Cloud software provider Xero Limited (ASX: XRO) has grown phenomenally since it started in 2006.
The business started in a tiny apartment in Wellington, New Zealand, where the first employees had to pinch wifi from the neighbouring cafe.
And now, it has a market capitalisation of $20.72 billion.
It started its publicly listed life on the NZX, but even just during its ASX life, Xero shares have returned an eye-watering 2,896%.
So has all the money been made now? It wouldn’t be outrageous to suggest all the decent growth is now behind it?
That’s the question The Motley Fool’s chief investment officer Scott Phillips and analyst Chris Copley set out to answer in a recent video.
How Xero grew from zero to hero
Although commonplace now, the idea of cloud-based accounting was revolutionary in the mid-noughties when founder Rod Drury decided to make it reality.
According to Copley, formerly an accountant, the company was “an early mover” in the cloud accounting industry.
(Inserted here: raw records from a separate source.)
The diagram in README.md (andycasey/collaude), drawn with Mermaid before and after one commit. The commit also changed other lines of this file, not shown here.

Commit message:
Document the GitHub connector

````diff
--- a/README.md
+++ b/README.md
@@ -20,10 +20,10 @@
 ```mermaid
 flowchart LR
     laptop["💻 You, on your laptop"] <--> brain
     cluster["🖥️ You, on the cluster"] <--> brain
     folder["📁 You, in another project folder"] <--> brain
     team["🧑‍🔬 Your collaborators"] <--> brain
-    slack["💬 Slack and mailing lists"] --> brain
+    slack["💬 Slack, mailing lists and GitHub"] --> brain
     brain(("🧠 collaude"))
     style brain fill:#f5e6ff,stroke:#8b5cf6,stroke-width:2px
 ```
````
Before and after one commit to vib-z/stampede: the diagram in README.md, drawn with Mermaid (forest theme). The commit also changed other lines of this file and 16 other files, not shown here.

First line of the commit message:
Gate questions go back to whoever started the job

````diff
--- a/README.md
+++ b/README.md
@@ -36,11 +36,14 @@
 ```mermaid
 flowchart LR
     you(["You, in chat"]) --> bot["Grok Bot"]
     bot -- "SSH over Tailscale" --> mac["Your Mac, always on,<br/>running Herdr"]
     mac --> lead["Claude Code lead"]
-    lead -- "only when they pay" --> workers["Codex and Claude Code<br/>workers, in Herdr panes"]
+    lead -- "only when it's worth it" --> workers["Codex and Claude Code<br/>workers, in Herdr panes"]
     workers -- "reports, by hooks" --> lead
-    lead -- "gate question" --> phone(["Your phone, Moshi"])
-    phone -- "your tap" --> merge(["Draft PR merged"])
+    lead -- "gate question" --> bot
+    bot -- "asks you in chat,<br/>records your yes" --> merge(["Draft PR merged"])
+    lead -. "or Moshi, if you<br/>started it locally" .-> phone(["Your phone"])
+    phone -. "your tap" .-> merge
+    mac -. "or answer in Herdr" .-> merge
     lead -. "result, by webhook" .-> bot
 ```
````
“I used to train different clients on how to use some of these accounting platforms, and Xero was by far my favourite solution,” he said.
“We could teach them how to do the bookkeeping on Xero because it was so easy to do and that saved them costs.”
This ease of use, and the network effects of accountants actually recommending the software to their clients, propelled the incredible growth of Xero over the past decade.
Phillips said that the company’s origin and growth narrative was irresistible.
“It’s one of Australasia’s great success stories of the last 20 years.”
Plenty of reasons to continue growth
But investors must look forward, not backwards.
Xero shares ended Friday at $139.30, which is a 9% drop over the month. Is the market starting to lose faith in the sustainability of its growth?
Copley said the global addressable market for cloud accounting is massive, and that Xero has only “scraped the surface” so far.
“Cloud adoption globally is really low relative to Australia and New Zealand.”
He added that the business is still running in ‘capture market share’ mode, so it has room to improve its margins in the future.
Xero is also developing into a small business suite, through collaborative partnerships with non-accounting software. This makes the platform more “mission critical” for its customers, according to Copley, and more “difficult to leave”.
But there are risks for Xero shares
Having a small business clientele means Xero is exposed to the whims of the economy, according to Copley.
And the company doesn’t have the head-start in the expansion markets as it did in Australia and New Zealand 10 years ago.
“There are solutions in the US like QuickBooks Online, which is Intuit Inc (NASDAQ: INTU)’s cloud-based accounting software,” Copley said.
“It has quite a comparable solution to Xero but has a larger market share in the US, and the business is growing at a similar rate.”
Also, regardless of geography, Xero’s rivals have now woken up to the fact that cloud is the future. The likes of old desktop rivals MYOB and Reckon Limited (ASX: RKN) are fast developing competitive solutions.
“Xero will need to continue to innovate and continue to innovate its solutions.”
Are Xero shares worth it now?
Copley said that with the valuation so high now, one could not buy Xero shares now with the expectation that it would rise 729% like the last 5 years.
“There’s a lot of lofty expectations built into the share price that investors should be wary of when investing in Xero.”
But having said that, Copley still made the call that Xero shares are a “market beater”.
“It’ll continue to grow. It’ll continue to grow for a long period of time. Its tail is long, which means I think it can get double-digit growth for a long period of time,” he said.
“You really do need to look well long term into the future for this one because even in 3 to 5 years it’s still going to probably have quite a lofty multiple.”